• _WORK REQUIRED_:
Copy all lines containing the string "bunch" from the records below.

(EXERCISE INPUT Opens)

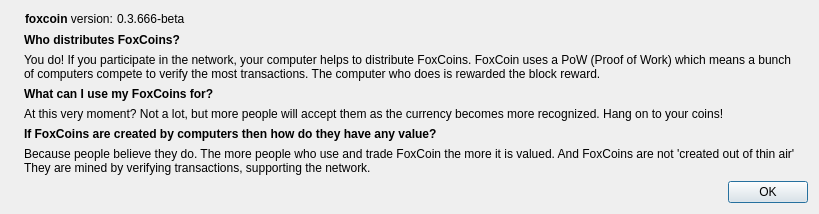
The window that src/qt/forms/FAQDialog.ui (plusevcoin/plusevcoin) describes before a commit, drawn with Qt 5.
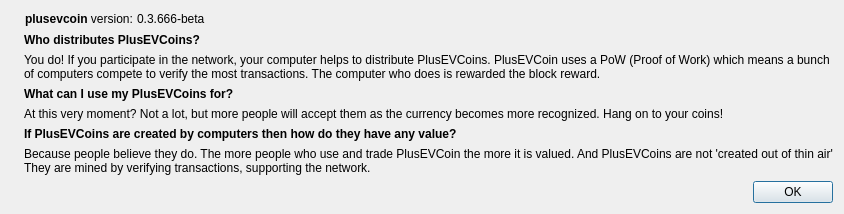
The same window after the commit. Icons and pictures are not drawn.

Diff of the .ui file:
```diff
--- a/src/qt/forms/FAQDialog.ui
+++ b/src/qt/forms/FAQDialog.ui
@@ -65,7 +65,7 @@
            <cursorShape>IBeamCursor</cursorShape>
           </property>
           <property name="text">
-           <string>&lt;html&gt;&lt;head/&gt;&lt;body&gt;&lt;p&gt;&lt;span style=&quot; font-weight:600;&quot;&gt;foxcoin&lt;/span&gt; version: &lt;/p&gt;&lt;/body&gt;&lt;/html&gt;</string>
+           <string>&lt;html&gt;&lt;head/&gt;&lt;body&gt;&lt;p&gt;&lt;span style=&quot; font-weight:600;&quot;&gt;plusevcoin&lt;/span&gt; version: &lt;/p&gt;&lt;/body&gt;&lt;/html&gt;</string>
           </property>
           <property name="textInteractionFlags">
            <set>Qt::LinksAccessibleByMouse|Qt::TextSelectableByKeyboard|Qt::TextSelectableByMouse</set>
@@ -106,7 +106,7 @@
         </sizepolicy>
        </property>
        <property name="text">
-        <string>&lt;html&gt;&lt;head/&gt;&lt;body&gt;&lt;p&gt;&lt;span style=&quot; font-weight:600;&quot;&gt;Who distributes FoxCoins?&lt;/span&gt;&lt;/p&gt;&lt;/body&gt;&lt;/html&gt;</string>
+        <string>&lt;html&gt;&lt;head/&gt;&lt;body&gt;&lt;p&gt;&lt;span style=&quot; font-weight:600;&quot;&gt;Who distributes PlusEVCoins?&lt;/span&gt;&lt;/p&gt;&lt;/body&gt;&lt;/html&gt;</string>
        </property>
        <property name="textInteractionFlags">
         <set>Qt::LinksAccessibleByMouse|Qt::TextSelectableByMouse</set>
@@ -122,7 +122,7 @@
         </sizepolicy>
        </property>
        <property name="text">
-        <string>You do! If you participate in the network, your computer helps to distribute FoxCoins. FoxCoin uses a PoW (Proof of Work) which means a bunch
+        <string>You do! If you participate in the network, your computer helps to distribute PlusEVCoins. PlusEVCoin uses a PoW (Proof of Work) which means a bunch
 of computers compete to verify the most transactions. The computer who does is rewarded the block reward.</string>
        </property>
       </widget>
@@ -136,7 +136,7 @@
         </sizepolicy>
        </property>
        <property name="text">
-        <string>&lt;html&gt;&lt;head/&gt;&lt;body&gt;&lt;p&gt;&lt;span style=&quot; font-weight:600;&quot;&gt;What can I use my FoxCoins for?&lt;/span&gt;&lt;/p&gt;&lt;/body&gt;&lt;/html&gt;</string>
+        <string>&lt;html&gt;&lt;head/&gt;&lt;body&gt;&lt;p&gt;&lt;span style=&quot; font-weight:600;&quot;&gt;What can I use my PlusEVCoins for?&lt;/span&gt;&lt;/p&gt;&lt;/body&gt;&lt;/html&gt;</string>
        </property>
       </widget>
      </item>
@@ -162,14 +162,14 @@
         </sizepolicy>
        </property>
        <property name="text">
-        <string>&lt;html&gt;&lt;head/&gt;&lt;body&gt;&lt;p&gt;&lt;span style=&quot; font-weight:600;&quot;&gt;If FoxCoins are created by computers then how do they have any value?&lt;/span&gt;&lt;/p&gt;&lt;/body&gt;&lt;/html&gt;</string>
+        <string>&lt;html&gt;&lt;head/&gt;&lt;body&gt;&lt;p&gt;&lt;span style=&quot; font-weight:600;&quot;&gt;If PlusEVCoins are created by computers then how do they have any value?&lt;/span&gt;&lt;/p&gt;&lt;/body&gt;&lt;/html&gt;</string>
        </property>
       </widget>
      </item>
      <item>
       <widget class="QLabel" name="label_8">
        <property name="text">
-        <string>Because people believe they do. The more people who use and trade FoxCoin the more it is valued. And FoxCoins are not 'created out of thin air'
+        <string>Because people believe they do. The more people who use and trade PlusEVCoin the more it is valued. And PlusEVCoins are not 'created out of thin air'
 They are mined by verifying transactions, supporting the network.</string>
        </property>
       </widget>
```
Left out of the diff: 2 changed lines with no effect on the pictures.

(EXERCISE INPUT Closes)

• _TASK RESULT_:
-        <string>You do! If you participate in the network, your computer helps to distribute FoxCoins. FoxCoin uses a PoW (Proof of Work) which means a bunch
+        <string>You do! If you participate in the network, your computer helps to distribute PlusEVCoins. PlusEVCoin uses a PoW (Proof of Work) which means a bunch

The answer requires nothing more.